The kids at school pointed and whispered. Said he’d made orphans overseas. Watching people explode had turned him inside out.
Quiet as a wish, he carved up our kitchen table. Hacked it into figurines. Splintered bodies with round mouths. No eyes.
Afterward, we took nearly silent suppers squatting over linoleum, corners curling. The dolls were heaped in the corner not watching. I asked if he shot children over there. Ones who looked like me.
Hush that, mama said, spooning beans onto plates. I wondered if they brought to mind shrapnel. Pieces of people.
Once, while Mama bought time at Winn-Dixie, daddy slogged whiskey down his throat. Finally, unstrangled. I sat cross-legged, twitching to be filled with secrets.
His voice slick with memory: Monks ablaze. Flame-licked. Calm as nectarines.
He capped himself but not the bottle.
Still, my very own blooming postcard. Finally delivered. I turned it round and round in my mind until the edges softened.
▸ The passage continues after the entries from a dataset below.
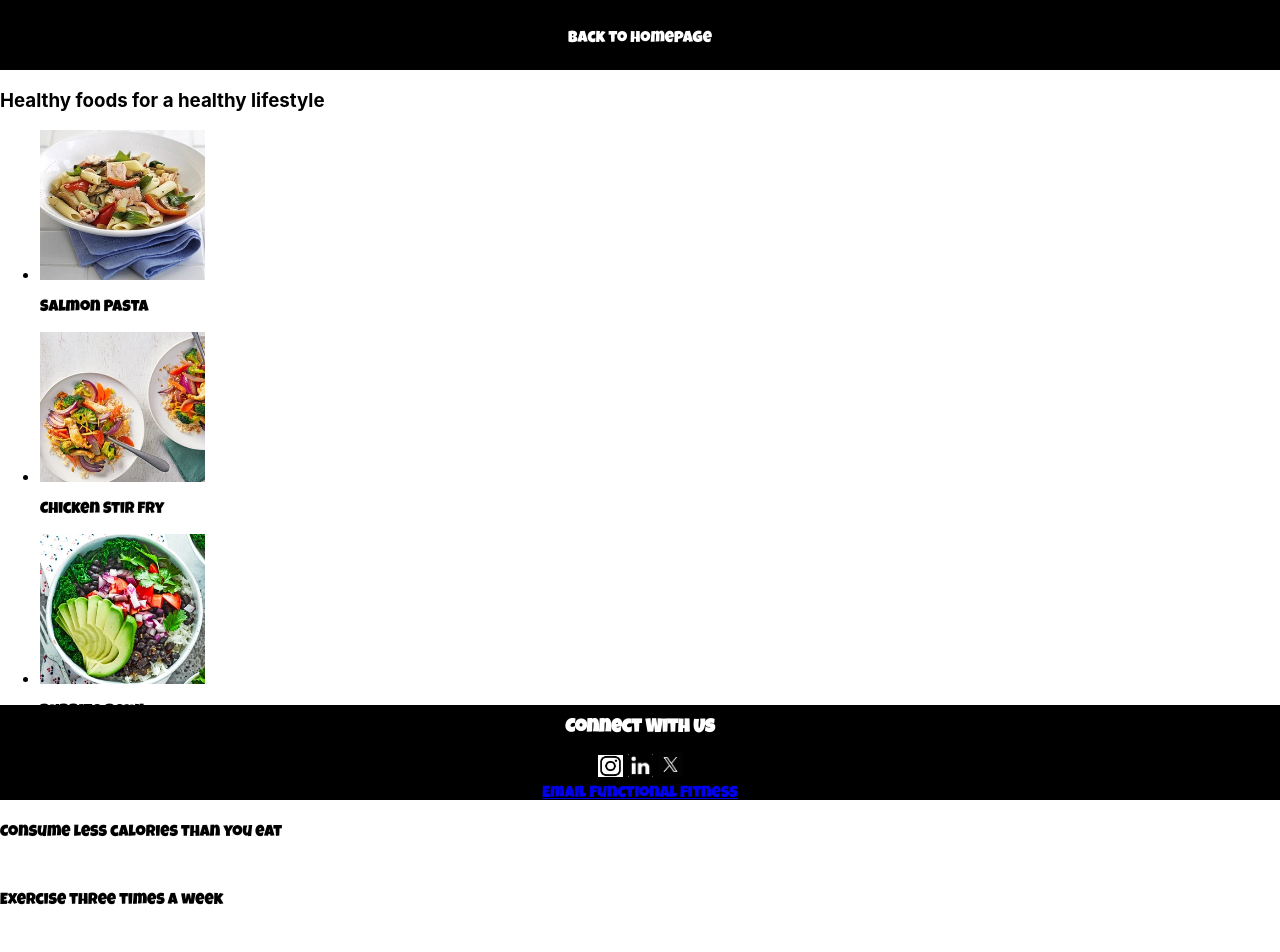
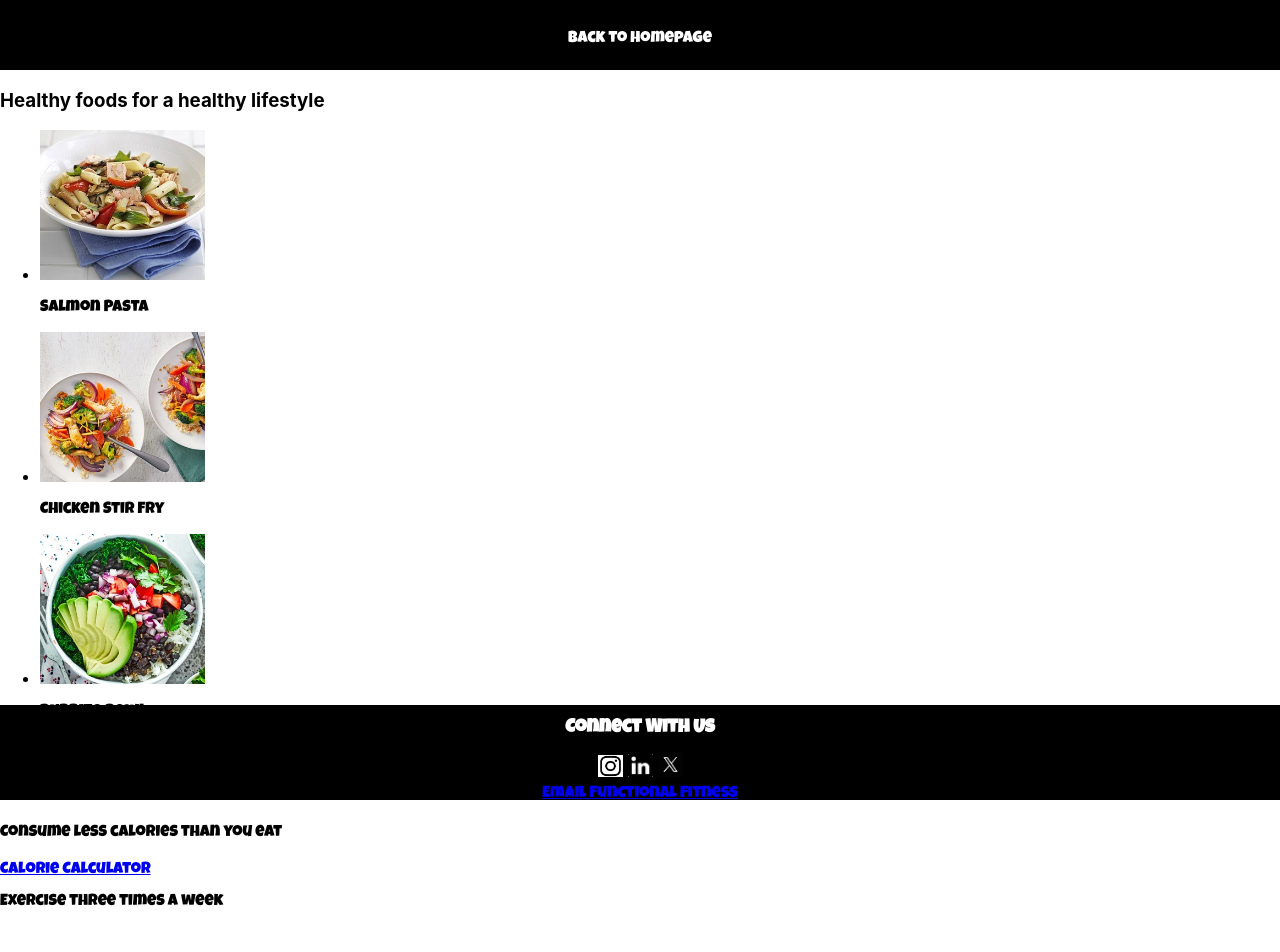
Before and after one commit to deepthinker-88/Fitness-Website, a React (Create React App) app: page /healthy-living in a window 1280 px wide. Shown: the top 952 px of the page. Built offline with nearby package versions, Linux system fonts and the light colour scheme.

Commit message:
Added link to calorie calculator

```diff
--- a/src/components/HealthyLivingPage/HealthyLivingPage.js
+++ b/src/components/HealthyLivingPage/HealthyLivingPage.js
@@ -38,6 +38,7 @@ export default function HealthyLivingPage({ title }) {
         <h2 className="healthy-living-title">Maintaing a healthy lifestyle</h2>
         <br></br>
         <p className="font">Consume less calories than you eat</p>
+        <a className="font"href="https://www.calculator.net/calorie-calculator.html">Calorie Calculator</a>
         <br></br>
         <p className="font">Exercise three times a week</p>
         <br></br>
```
Nights I curled by the fire. In yellow footy pajammies. Waiting to spark.